WHAT TO DO: The full set of records must be printed exactly as given.
• • • • •
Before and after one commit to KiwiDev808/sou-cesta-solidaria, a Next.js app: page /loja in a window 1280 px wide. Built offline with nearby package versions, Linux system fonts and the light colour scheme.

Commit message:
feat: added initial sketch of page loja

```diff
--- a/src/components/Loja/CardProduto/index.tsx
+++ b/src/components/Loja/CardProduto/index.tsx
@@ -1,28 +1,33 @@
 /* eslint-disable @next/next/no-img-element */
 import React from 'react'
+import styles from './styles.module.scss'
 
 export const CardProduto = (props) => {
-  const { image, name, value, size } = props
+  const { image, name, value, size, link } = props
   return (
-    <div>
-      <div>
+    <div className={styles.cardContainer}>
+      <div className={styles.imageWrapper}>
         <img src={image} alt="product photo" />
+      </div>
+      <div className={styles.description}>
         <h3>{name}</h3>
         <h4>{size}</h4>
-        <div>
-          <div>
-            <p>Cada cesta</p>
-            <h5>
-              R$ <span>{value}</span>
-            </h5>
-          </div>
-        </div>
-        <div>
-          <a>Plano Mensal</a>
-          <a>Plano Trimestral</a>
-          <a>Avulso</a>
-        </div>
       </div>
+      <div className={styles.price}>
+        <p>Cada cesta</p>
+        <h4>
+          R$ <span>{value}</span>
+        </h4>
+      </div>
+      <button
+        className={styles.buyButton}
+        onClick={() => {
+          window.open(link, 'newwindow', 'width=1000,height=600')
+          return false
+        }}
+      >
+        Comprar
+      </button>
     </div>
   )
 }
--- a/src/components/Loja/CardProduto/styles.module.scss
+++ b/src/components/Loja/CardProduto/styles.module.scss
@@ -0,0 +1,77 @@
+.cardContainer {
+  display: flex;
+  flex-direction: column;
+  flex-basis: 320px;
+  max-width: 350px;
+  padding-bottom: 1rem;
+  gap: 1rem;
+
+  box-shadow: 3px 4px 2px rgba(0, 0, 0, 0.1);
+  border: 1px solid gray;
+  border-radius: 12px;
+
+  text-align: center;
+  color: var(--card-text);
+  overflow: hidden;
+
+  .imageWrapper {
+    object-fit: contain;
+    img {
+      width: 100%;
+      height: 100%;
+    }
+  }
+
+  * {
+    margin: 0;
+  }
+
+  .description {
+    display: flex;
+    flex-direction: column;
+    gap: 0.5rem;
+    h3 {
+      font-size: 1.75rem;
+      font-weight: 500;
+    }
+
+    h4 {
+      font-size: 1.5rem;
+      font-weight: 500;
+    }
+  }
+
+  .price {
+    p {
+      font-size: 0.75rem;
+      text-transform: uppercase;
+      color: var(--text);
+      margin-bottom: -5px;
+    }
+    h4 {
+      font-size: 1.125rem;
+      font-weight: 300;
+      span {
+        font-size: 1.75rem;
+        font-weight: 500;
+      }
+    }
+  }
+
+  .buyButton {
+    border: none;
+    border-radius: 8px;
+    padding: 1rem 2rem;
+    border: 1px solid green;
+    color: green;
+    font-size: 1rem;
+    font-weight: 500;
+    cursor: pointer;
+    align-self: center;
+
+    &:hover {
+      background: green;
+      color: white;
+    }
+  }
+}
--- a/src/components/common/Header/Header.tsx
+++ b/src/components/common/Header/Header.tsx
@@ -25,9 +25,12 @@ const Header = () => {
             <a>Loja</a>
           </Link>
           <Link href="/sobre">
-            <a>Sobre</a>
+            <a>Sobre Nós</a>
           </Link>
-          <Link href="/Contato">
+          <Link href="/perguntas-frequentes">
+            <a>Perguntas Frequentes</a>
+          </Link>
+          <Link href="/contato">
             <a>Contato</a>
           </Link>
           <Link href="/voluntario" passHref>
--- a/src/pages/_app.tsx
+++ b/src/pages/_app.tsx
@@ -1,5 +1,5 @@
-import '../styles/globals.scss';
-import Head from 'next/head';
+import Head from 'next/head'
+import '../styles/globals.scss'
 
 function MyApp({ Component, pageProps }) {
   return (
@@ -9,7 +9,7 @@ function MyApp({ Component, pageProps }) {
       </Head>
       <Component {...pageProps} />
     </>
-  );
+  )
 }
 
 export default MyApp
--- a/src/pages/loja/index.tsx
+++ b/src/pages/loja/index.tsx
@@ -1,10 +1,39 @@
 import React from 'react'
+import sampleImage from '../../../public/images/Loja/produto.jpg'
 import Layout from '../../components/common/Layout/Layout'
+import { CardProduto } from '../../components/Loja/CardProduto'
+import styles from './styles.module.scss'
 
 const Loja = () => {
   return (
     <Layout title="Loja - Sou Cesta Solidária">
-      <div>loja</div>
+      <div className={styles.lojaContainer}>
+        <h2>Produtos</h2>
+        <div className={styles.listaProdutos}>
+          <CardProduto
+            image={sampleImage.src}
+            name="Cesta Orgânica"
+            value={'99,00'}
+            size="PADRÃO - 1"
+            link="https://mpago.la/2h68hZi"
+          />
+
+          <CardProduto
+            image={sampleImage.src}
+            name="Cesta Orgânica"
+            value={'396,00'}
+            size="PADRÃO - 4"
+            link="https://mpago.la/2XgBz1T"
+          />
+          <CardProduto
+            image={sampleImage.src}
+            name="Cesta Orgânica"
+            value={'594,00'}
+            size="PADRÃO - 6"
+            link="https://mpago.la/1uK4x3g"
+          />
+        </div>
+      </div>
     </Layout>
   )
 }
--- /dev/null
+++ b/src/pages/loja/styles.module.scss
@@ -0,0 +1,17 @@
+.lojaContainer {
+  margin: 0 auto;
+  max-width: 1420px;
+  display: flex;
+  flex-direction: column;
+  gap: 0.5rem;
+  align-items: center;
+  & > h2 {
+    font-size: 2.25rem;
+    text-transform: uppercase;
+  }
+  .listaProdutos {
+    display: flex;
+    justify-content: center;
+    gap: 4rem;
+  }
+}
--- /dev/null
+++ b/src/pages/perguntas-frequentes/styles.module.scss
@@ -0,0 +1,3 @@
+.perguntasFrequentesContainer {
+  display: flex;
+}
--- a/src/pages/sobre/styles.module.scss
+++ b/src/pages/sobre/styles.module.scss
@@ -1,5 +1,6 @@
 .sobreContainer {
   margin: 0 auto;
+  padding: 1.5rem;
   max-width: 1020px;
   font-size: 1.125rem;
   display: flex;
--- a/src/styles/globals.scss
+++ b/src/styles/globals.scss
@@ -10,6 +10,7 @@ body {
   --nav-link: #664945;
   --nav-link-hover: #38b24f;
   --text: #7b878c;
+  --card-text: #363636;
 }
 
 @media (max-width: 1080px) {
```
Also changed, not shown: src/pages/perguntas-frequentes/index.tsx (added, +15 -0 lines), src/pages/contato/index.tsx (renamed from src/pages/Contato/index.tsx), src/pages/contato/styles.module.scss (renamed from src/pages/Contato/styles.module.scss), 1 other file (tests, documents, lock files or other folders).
• • • • •
ANSWER SECTION:
Before and after one commit to KiwiDev808/sou-cesta-solidaria, a Next.js app: page /loja in a window 1280 px wide. Built offline with nearby package versions, Linux system fonts and the light colour scheme.

Commit message:
feat: added initial sketch of page loja

```diff
--- a/src/components/Loja/CardProduto/index.tsx
+++ b/src/components/Loja/CardProduto/index.tsx
@@ -1,28 +1,33 @@
 /* eslint-disable @next/next/no-img-element */
 import React from 'react'
+import styles from './styles.module.scss'
 
 export const CardProduto = (props) => {
-  const { image, name, value, size } = props
+  const { image, name, value, size, link } = props
   return (
-    <div>
-      <div>
+    <div className={styles.cardContainer}>
+      <div className={styles.imageWrapper}>
         <img src={image} alt="product photo" />
+      </div>
+      <div className={styles.description}>
         <h3>{name}</h3>
         <h4>{size}</h4>
-        <div>
-          <div>
-            <p>Cada cesta</p>
-            <h5>
-              R$ <span>{value}</span>
-            </h5>
-          </div>
-        </div>
-        <div>
-          <a>Plano Mensal</a>
-          <a>Plano Trimestral</a>
-          <a>Avulso</a>
-        </div>
       </div>
+      <div className={styles.price}>
+        <p>Cada cesta</p>
+        <h4>
+          R$ <span>{value}</span>
+        </h4>
+      </div>
+      <button
+        className={styles.buyButton}
+        onClick={() => {
+          window.open(link, 'newwindow', 'width=1000,height=600')
+          return false
+        }}
+      >
+        Comprar
+      </button>
     </div>
   )
 }
--- a/src/components/Loja/CardProduto/styles.module.scss
+++ b/src/components/Loja/CardProduto/styles.module.scss
@@ -0,0 +1,77 @@
+.cardContainer {
+  display: flex;
+  flex-direction: column;
+  flex-basis: 320px;
+  max-width: 350px;
+  padding-bottom: 1rem;
+  gap: 1rem;
+
+  box-shadow: 3px 4px 2px rgba(0, 0, 0, 0.1);
+  border: 1px solid gray;
+  border-radius: 12px;
+
+  text-align: center;
+  color: var(--card-text);
+  overflow: hidden;
+
+  .imageWrapper {
+    object-fit: contain;
+    img {
+      width: 100%;
+      height: 100%;
+    }
+  }
+
+  * {
+    margin: 0;
+  }
+
+  .description {
+    display: flex;
+    flex-direction: column;
+    gap: 0.5rem;
+    h3 {
+      font-size: 1.75rem;
+      font-weight: 500;
+    }
+
+    h4 {
+      font-size: 1.5rem;
+      font-weight: 500;
+    }
+  }
+
+  .price {
+    p {
+      font-size: 0.75rem;
+      text-transform: uppercase;
+      color: var(--text);
+      margin-bottom: -5px;
+    }
+    h4 {
+      font-size: 1.125rem;
+      font-weight: 300;
+      span {
+        font-size: 1.75rem;
+        font-weight: 500;
+      }
+    }
+  }
+
+  .buyButton {
+    border: none;
+    border-radius: 8px;
+    padding: 1rem 2rem;
+    border: 1px solid green;
+    color: green;
+    font-size: 1rem;
+    font-weight: 500;
+    cursor: pointer;
+    align-self: center;
+
+    &:hover {
+      background: green;
+      color: white;
+    }
+  }
+}
--- a/src/components/common/Header/Header.tsx
+++ b/src/components/common/Header/Header.tsx
@@ -25,9 +25,12 @@ const Header = () => {
             <a>Loja</a>
           </Link>
           <Link href="/sobre">
-            <a>Sobre</a>
+            <a>Sobre Nós</a>
           </Link>
-          <Link href="/Contato">
+          <Link href="/perguntas-frequentes">
+            <a>Perguntas Frequentes</a>
+          </Link>
+          <Link href="/contato">
             <a>Contato</a>
           </Link>
           <Link href="/voluntario" passHref>
--- a/src/pages/_app.tsx
+++ b/src/pages/_app.tsx
@@ -1,5 +1,5 @@
-import '../styles/globals.scss';
-import Head from 'next/head';
+import Head from 'next/head'
+import '../styles/globals.scss'
 
 function MyApp({ Component, pageProps }) {
   return (
@@ -9,7 +9,7 @@ function MyApp({ Component, pageProps }) {
       </Head>
       <Component {...pageProps} />
     </>
-  );
+  )
 }
 
 export default MyApp
--- a/src/pages/loja/index.tsx
+++ b/src/pages/loja/index.tsx
@@ -1,10 +1,39 @@
 import React from 'react'
+import sampleImage from '../../../public/images/Loja/produto.jpg'
 import Layout from '../../components/common/Layout/Layout'
+import { CardProduto } from '../../components/Loja/CardProduto'
+import styles from './styles.module.scss'
 
 const Loja = () => {
   return (
     <Layout title="Loja - Sou Cesta Solidária">
-      <div>loja</div>
+      <div className={styles.lojaContainer}>
+        <h2>Produtos</h2>
+        <div className={styles.listaProdutos}>
+          <CardProduto
+            image={sampleImage.src}
+            name="Cesta Orgânica"
+            value={'99,00'}
+            size="PADRÃO - 1"
+            link="https://mpago.la/2h68hZi"
+          />
+
+          <CardProduto
+            image={sampleImage.src}
+            name="Cesta Orgânica"
+            value={'396,00'}
+            size="PADRÃO - 4"
+            link="https://mpago.la/2XgBz1T"
+          />
+          <CardProduto
+            image={sampleImage.src}
+            name="Cesta Orgânica"
+            value={'594,00'}
+            size="PADRÃO - 6"
+            link="https://mpago.la/1uK4x3g"
+          />
+        </div>
+      </div>
     </Layout>
   )
 }
--- /dev/null
+++ b/src/pages/loja/styles.module.scss
@@ -0,0 +1,17 @@
+.lojaContainer {
+  margin: 0 auto;
+  max-width: 1420px;
+  display: flex;
+  flex-direction: column;
+  gap: 0.5rem;
+  align-items: center;
+  & > h2 {
+    font-size: 2.25rem;
+    text-transform: uppercase;
+  }
+  .listaProdutos {
+    display: flex;
+    justify-content: center;
+    gap: 4rem;
+  }
+}
--- /dev/null
+++ b/src/pages/perguntas-frequentes/styles.module.scss
@@ -0,0 +1,3 @@
+.perguntasFrequentesContainer {
+  display: flex;
+}
--- a/src/pages/sobre/styles.module.scss
+++ b/src/pages/sobre/styles.module.scss
@@ -1,5 +1,6 @@
 .sobreContainer {
   margin: 0 auto;
+  padding: 1.5rem;
   max-width: 1020px;
   font-size: 1.125rem;
   display: flex;
--- a/src/styles/globals.scss
+++ b/src/styles/globals.scss
@@ -10,6 +10,7 @@ body {
   --nav-link: #664945;
   --nav-link-hover: #38b24f;
   --text: #7b878c;
+  --card-text: #363636;
 }
 
 @media (max-width: 1080px) {
```
Also changed, not shown: src/pages/perguntas-frequentes/index.tsx (added, +15 -0 lines), src/pages/contato/index.tsx (renamed from src/pages/Contato/index.tsx), src/pages/contato/styles.module.scss (renamed from src/pages/Contato/styles.module.scss), 1 other file (tests, documents, lock files or other folders).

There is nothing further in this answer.